(Entries provided):
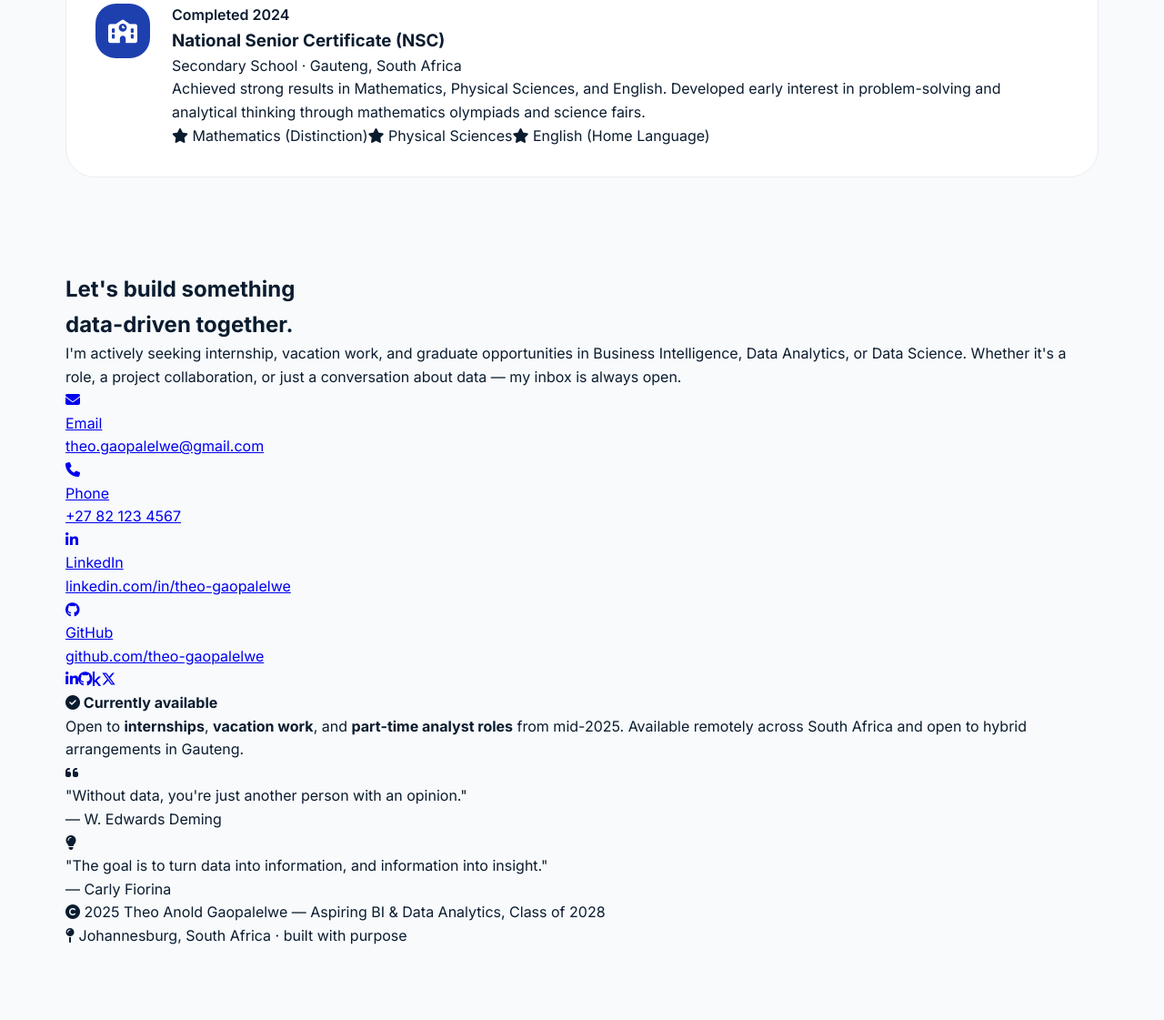
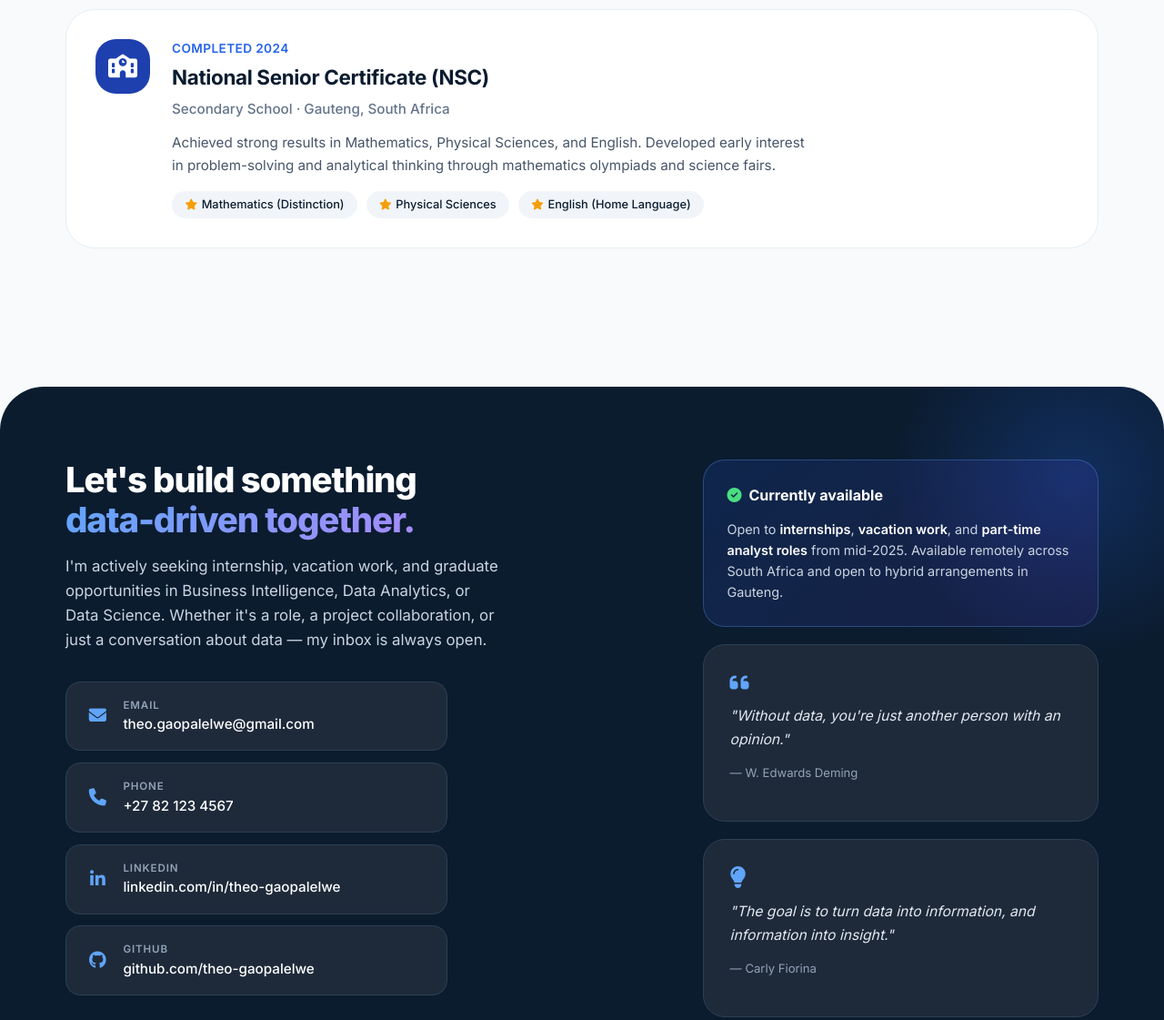
Before and after one commit to bida24-072/Theo-Anold-Gaopalelwe-port, a website built with Vite: page index.html in a window 1280 px wide. Shown: the part 5625-6746 px from the top of the page at 91% size. Before the commit the page ends 6666 px from the top, so only its background shows below. Built offline with nearby package versions, Linux system fonts and the light colour scheme.

Commit message:
Update style.css

```diff
--- a/src/style.css
+++ b/src/style.css
@@ -797,4 +797,275 @@ section { scroll-margin-top: 80px; }
 .edu-details { flex: 1; min-width: 260px; }
 .edu-details .year {
   font-weight: 600;
-  color
+  color: var(--blue);
+  font-size: 0.85rem;
+  letter-spacing: 0.03em;
+  margin-bottom: 0.2rem;
+  text-transform: uppercase;
+}
+.edu-details h3 {
+  font-size: 1.4rem;
+  font-weight: 700;
+  margin-bottom: 0.3rem;
+  letter-spacing: -0.015em;
+}
+.edu-details .institution {
+  font-size: 0.95rem;
+  color: var(--slate-500);
+  font-weight: 500;
+  margin-bottom: 0.8rem;
+}
+.edu-details p {
+  color: var(--slate-600);
+  font-size: 0.95rem;
+  max-width: 700px;
+}
+.edu-highlight {
+  display: flex;
+  gap: 0.6rem;
+  flex-wrap: wrap;
+  margin-top: 1rem;
+}
+.edu-highlight span {
+  background: var(--slate-100);
+  padding: 0.3rem 0.9rem;
+  border-radius: 30px;
+  font-size: 0.8rem;
+  font-weight: 500;
+  color: var(--navy);
+  display: inline-flex;
+  align-items: center;
+  gap: 0.3rem;
+}
+.edu-highlight span i {
+  color: #f59e0b;
+  font-size: 0.75rem;
+}
+
+/* ============ CONTACT ============ */
+.contact-section {
+  background: var(--navy);
+  color: white;
+  padding: 5rem 0 2rem;
+  border-radius: 3rem 3rem 0 0;
+  margin-top: 3rem;
+  position: relative;
+  overflow: hidden;
+}
+.contact-section::before {
+  content: '';
+  position: absolute;
+  top: -100px; right: -100px;
+  width: 400px;
+  height: 400px;
+  background: radial-gradient(circle, rgba(37, 99, 235, 0.25), transparent 70%);
+  border-radius: 50%;
+  pointer-events: none;
+}
+
+.contact-grid {
+  display: grid;
+  grid-template-columns: 1.2fr 0.8fr;
+  gap: 3rem;
+  margin-bottom: 3rem;
+  position: relative;
+  z-index: 1;
+}
+
+.contact-left h2 {
+  font-size: 2.4rem;
+  font-weight: 800;
+  letter-spacing: -0.03em;
+  margin-bottom: 1rem;
+  line-height: 1.15;
+}
+.contact-left h2 span {
+  background: linear-gradient(135deg, #60a5fa, #a78bfa);
+  -webkit-background-clip: text;
+  -webkit-text-fill-color: transparent;
+  background-clip: text;
+}
+.contact-left > p {
+  color: var(--slate-300);
+  max-width: 480px;
+  font-size: 1.05rem;
+  margin-bottom: 2rem;
+}
+
+.contact-methods {
+  display: flex;
+  flex-direction: column;
+  gap: 0.8rem;
+  margin-bottom: 2rem;
+}
+.contact-method {
+  display: flex;
+  align-items: center;
+  gap: 1rem;
+  background: var(--navy-light);
+  padding: 1rem 1.4rem;
+  border-radius: 1rem;
+  text-decoration: none;
+  color: white;
+  transition: all 0.2s ease;
+  border: 1px solid #2d3f54;
+  max-width: 420px;
+}
+.contact-method:hover {
+  background: #1e3a5f;
+  border-color: var(--blue-bright);
+  transform: translateX(4px);
+}
+.contact-method i {
+  color: #60a5fa;
+  font-size: 1.2rem;
+  width: 24px;
+  text-align: center;
+}
+.contact-method .label {
+  font-size: 0.72rem;
+  text-transform: uppercase;
+  letter-spacing: 0.08em;
+  color: var(--slate-400);
+  font-weight: 600;
+}
+.contact-method .value {
+  font-size: 0.95rem;
+  font-weight: 500;
+}
+
+.contact-social {
+  display: flex;
+  gap: 0.8rem;
+  margin-top: 1.5rem;
+}
+.contact-social a {
+  color: var(--slate-300);
+  font-size: 1.1rem;
+  width: 44px;
+  height: 44px;
+  border-radius: 12px;
+  background: var(--navy-light);
+  border: 1px solid #2d3f54;
+  display: flex;
+  align-items: center;
+  justify-content: center;
+  transition: all 0.2s ease;
+  text-decoration: none;
+}
+.contact-social a:hover {
+  color: white;
+  background: var(--blue);
+  border-color: var(--blue);
+  transform: translateY(-3px);
+}
+
+.contact-right {
+  display: flex;
+  flex-direction: column;
+  gap: 1.2rem;
+}
+
+.availability-card {
+  background: linear-gradient(135deg, rgba(37, 99, 235, 0.15), rgba(124, 58, 237, 0.12));
+  border: 1px solid rgba(96, 165, 250, 0.3);
+  border-radius: 1.5rem;
+  padding: 1.6rem;
+}
+.availability-card h4 {
+  font-size: 1rem;
+  font-weight: 700;
+  margin-bottom: 0.8rem;
+  display: flex;
+  align-items: center;
+  gap: 0.5rem;
+}
+.availability-card h4 i { color: #4ade80; }
+.availability-card p {
+  font-size: 0.9rem;
+  color: var(--slate-300);
+  line-height: 1.6;
+}
+.availability-card strong { color: white; font-weight: 600; }
+
+.quote-card {
+  background: var(--navy-light);
+  border-radius: 1.5rem;
+  padding: 1.8rem;
+  border: 1px solid #2d3f54;
+}
+.quote-card i.quote-icon {
+  color: #60a5fa;
+  font-size: 1.5rem;
+  margin-bottom: 0.8rem;
+  display: block;
+}
+.quote-card p {
+  color: #e2e8f0;
+  font-size: 0.98rem;
+  font-style: italic;
+  line-height: 1.65;
+  margin-bottom: 0.8rem;
+}
+.quote-card .attribution {
+  color: var(--slate-400);
+  font-size: 0.82rem;
+  font-style: normal;
+}
+
+.footer-bottom {
+  border-top: 1px solid #1e2a3a;
+  padding-top: 2rem;
+  display: flex;
+  justify-content: space-between;
+  align-items: center;
+  flex-wrap: wrap;
+  gap: 1rem;
+  font-size: 0.85rem;
+  color: var(--slate-400);
+  position: relative;
+  z-index: 1;
+}
+.footer-bottom i { color: #60a5fa; margin-right: 0.35rem; }
+.footer-bottom .made-with {
+  display: flex;
+  align-items: center;
+  gap: 0.3rem;
+}
+
+/* ============ RESPONSIVE ============ */
+@media (max-width: 900px) {
+  .about-grid { grid-template-columns: 1fr; }
+  .contact-grid { grid-template-columns: 1fr; }
+}
+
+@media (max-width: 768px) {
+  .container { padding: 0 1.25rem; }
+  .hero h1 { font-size: 2.5rem; }
+  .navbar { flex-direction: column; align-items: flex-start; }
+  .nav-links { gap: 1.2rem; flex-wrap: wrap; width: 100%; }
+  .section-title { font-size: 1.85rem; }
+  .contact-left h2 { font-size: 1.9rem; }
+  .timeline { padding-left: 1.5rem; }
+  .timeline-item::before { left: -2.1rem; }
+}
+
+@media (max-width: 480px) {
+  .hero h1 { font-size: 2rem; }
+  .hero .subtitle { font-size: 1rem; }
+  .hero-cta { flex-direction: column; align-items: stretch; }
+  .btn-primary, .btn-outline { justify-content: center; }
+  .data-card { padding: 1.5rem 1.2rem; }
+  .stat-row { font-size: 0.82rem; }
+  .progress-bar { width: 50px; }
+}
+
+/* Respect prefers-reduced-motion */
+@media (prefers-reduced-motion: reduce) {
+  *, *::before, *::after {
+    animation-duration: 0.01ms !important;
+    transition-duration: 0.01ms !important;
+    scroll-behavior: auto !important;
+  }
+  .reveal { opacity: 1; transform: none; }
+}
```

(What you have to do): Only the pictures are to be left out; print everything else in the listing exactly.

(Task output):
Before and after one commit to bida24-072/Theo-Anold-Gaopalelwe-port, a website built with Vite: page index.html in a window 1280 px wide. Shown: the part 5625-6746 px from the top of the page at 91% size. Before the commit the page ends 6666 px from the top, so only its background shows below. Built offline with nearby package versions, Linux system fonts and the light colour scheme.

Commit message:
Update style.css

```diff
--- a/src/style.css
+++ b/src/style.css
@@ -797,4 +797,275 @@ section { scroll-margin-top: 80px; }
 .edu-details { flex: 1; min-width: 260px; }
 .edu-details .year {
   font-weight: 600;
-  color
+  color: var(--blue);
+  font-size: 0.85rem;
+  letter-spacing: 0.03em;
+  margin-bottom: 0.2rem;
+  text-transform: uppercase;
+}
+.edu-details h3 {
+  font-size: 1.4rem;
+  font-weight: 700;
+  margin-bottom: 0.3rem;
+  letter-spacing: -0.015em;
+}
+.edu-details .institution {
+  font-size: 0.95rem;
+  color: var(--slate-500);
+  font-weight: 500;
+  margin-bottom: 0.8rem;
+}
+.edu-details p {
+  color: var(--slate-600);
+  font-size: 0.95rem;
+  max-width: 700px;
+}
+.edu-highlight {
+  display: flex;
+  gap: 0.6rem;
+  flex-wrap: wrap;
+  margin-top: 1rem;
+}
+.edu-highlight span {
+  background: var(--slate-100);
+  padding: 0.3rem 0.9rem;
+  border-radius: 30px;
+  font-size: 0.8rem;
+  font-weight: 500;
+  color: var(--navy);
+  display: inline-flex;
+  align-items: center;
+  gap: 0.3rem;
+}
+.edu-highlight span i {
+  color: #f59e0b;
+  font-size: 0.75rem;
+}
+
+/* ============ CONTACT ============ */
+.contact-section {
+  background: var(--navy);
+  color: white;
+  padding: 5rem 0 2rem;
+  border-radius: 3rem 3rem 0 0;
+  margin-top: 3rem;
+  position: relative;
+  overflow: hidden;
+}
+.contact-section::before {
+  content: '';
+  position: absolute;
+  top: -100px; right: -100px;
+  width: 400px;
+  height: 400px;
+  background: radial-gradient(circle, rgba(37, 99, 235, 0.25), transparent 70%);
+  border-radius: 50%;
+  pointer-events: none;
+}
+
+.contact-grid {
+  display: grid;
+  grid-template-columns: 1.2fr 0.8fr;
+  gap: 3rem;
+  margin-bottom: 3rem;
+  position: relative;
+  z-index: 1;
+}
+
+.contact-left h2 {
+  font-size: 2.4rem;
+  font-weight: 800;
+  letter-spacing: -0.03em;
+  margin-bottom: 1rem;
+  line-height: 1.15;
+}
+.contact-left h2 span {
+  background: linear-gradient(135deg, #60a5fa, #a78bfa);
+  -webkit-background-clip: text;
+  -webkit-text-fill-color: transparent;
+  background-clip: text;
+}
+.contact-left > p {
+  color: var(--slate-300);
+  max-width: 480px;
+  font-size: 1.05rem;
+  margin-bottom: 2rem;
+}
+
+.contact-methods {
+  display: flex;
+  flex-direction: column;
+  gap: 0.8rem;
+  margin-bottom: 2rem;
+}
+.contact-method {
+  display: flex;
+  align-items: center;
+  gap: 1rem;
+  background: var(--navy-light);
+  padding: 1rem 1.4rem;
+  border-radius: 1rem;
+  text-decoration: none;
+  color: white;
+  transition: all 0.2s ease;
+  border: 1px solid #2d3f54;
+  max-width: 420px;
+}
+.contact-method:hover {
+  background: #1e3a5f;
+  border-color: var(--blue-bright);
+  transform: translateX(4px);
+}
+.contact-method i {
+  color: #60a5fa;
+  font-size: 1.2rem;
+  width: 24px;
+  text-align: center;
+}
+.contact-method .label {
+  font-size: 0.72rem;
+  text-transform: uppercase;
+  letter-spacing: 0.08em;
+  color: var(--slate-400);
+  font-weight: 600;
+}
+.contact-method .value {
+  font-size: 0.95rem;
+  font-weight: 500;
+}
+
+.contact-social {
+  display: flex;
+  gap: 0.8rem;
+  margin-top: 1.5rem;
+}
+.contact-social a {
+  color: var(--slate-300);
+  font-size: 1.1rem;
+  width: 44px;
+  height: 44px;
+  border-radius: 12px;
+  background: var(--navy-light);
+  border: 1px solid #2d3f54;
+  display: flex;
+  align-items: center;
+  justify-content: center;
+  transition: all 0.2s ease;
+  text-decoration: none;
+}
+.contact-social a:hover {
+  color: white;
+  background: var(--blue);
+  border-color: var(--blue);
+  transform: translateY(-3px);
+}
+
+.contact-right {
+  display: flex;
+  flex-direction: column;
+  gap: 1.2rem;
+}
+
+.availability-card {
+  background: linear-gradient(135deg, rgba(37, 99, 235, 0.15), rgba(124, 58, 237, 0.12));
+  border: 1px solid rgba(96, 165, 250, 0.3);
+  border-radius: 1.5rem;
+  padding: 1.6rem;
+}
+.availability-card h4 {
+  font-size: 1rem;
+  font-weight: 700;
+  margin-bottom: 0.8rem;
+  display: flex;
+  align-items: center;
+  gap: 0.5rem;
+}
+.availability-card h4 i { color: #4ade80; }
+.availability-card p {
+  font-size: 0.9rem;
+  color: var(--slate-300);
+  line-height: 1.6;
+}
+.availability-card strong { color: white; font-weight: 600; }
+
+.quote-card {
+  background: var(--navy-light);
+  border-radius: 1.5rem;
+  padding: 1.8rem;
+  border: 1px solid #2d3f54;
+}
+.quote-card i.quote-icon {
+  color: #60a5fa;
+  font-size: 1.5rem;
+  margin-bottom: 0.8rem;
+  display: block;
+}
+.quote-card p {
+  color: #e2e8f0;
+  font-size: 0.98rem;
+  font-style: italic;
+  line-height: 1.65;
+  margin-bottom: 0.8rem;
+}
+.quote-card .attribution {
+  color: var(--slate-400);
+  font-size: 0.82rem;
+  font-style: normal;
+}
+
+.footer-bottom {
+  border-top: 1px solid #1e2a3a;
+  padding-top: 2rem;
+  display: flex;
+  justify-content: space-between;
+  align-items: center;
+  flex-wrap: wrap;
+  gap: 1rem;
+  font-size: 0.85rem;
+  color: var(--slate-400);
+  position: relative;
+  z-index: 1;
+}
+.footer-bottom i { color: #60a5fa; margin-right: 0.35rem; }
+.footer-bottom .made-with {
+  display: flex;
+  align-items: center;
+  gap: 0.3rem;
+}
+
+/* ============ RESPONSIVE ============ */
+@media (max-width: 900px) {
+  .about-grid { grid-template-columns: 1fr; }
+  .contact-grid { grid-template-columns: 1fr; }
+}
+
+@media (max-width: 768px) {
+  .container { padding: 0 1.25rem; }
+  .hero h1 { font-size: 2.5rem; }
+  .navbar { flex-direction: column; align-items: flex-start; }
+  .nav-links { gap: 1.2rem; flex-wrap: wrap; width: 100%; }
+  .section-title { font-size: 1.85rem; }
+  .contact-left h2 { font-size: 1.9rem; }
+  .timeline { padding-left: 1.5rem; }
+  .timeline-item::before { left: -2.1rem; }
+}
+
+@media (max-width: 480px) {
+  .hero h1 { font-size: 2rem; }
+  .hero .subtitle { font-size: 1rem; }
+  .hero-cta { flex-direction: column; align-items: stretch; }
+  .btn-primary, .btn-outline { justify-content: center; }
+  .data-card { padding: 1.5rem 1.2rem; }
+  .stat-row { font-size: 0.82rem; }
+  .progress-bar { width: 50px; }
+}
+
+/* Respect prefers-reduced-motion */
+@media (prefers-reduced-motion: reduce) {
+  *, *::before, *::after {
+    animation-duration: 0.01ms !important;
+    transition-duration: 0.01ms !important;
+    scroll-behavior: auto !important;
+  }
+  .reveal { opacity: 1; transform: none; }
+}
```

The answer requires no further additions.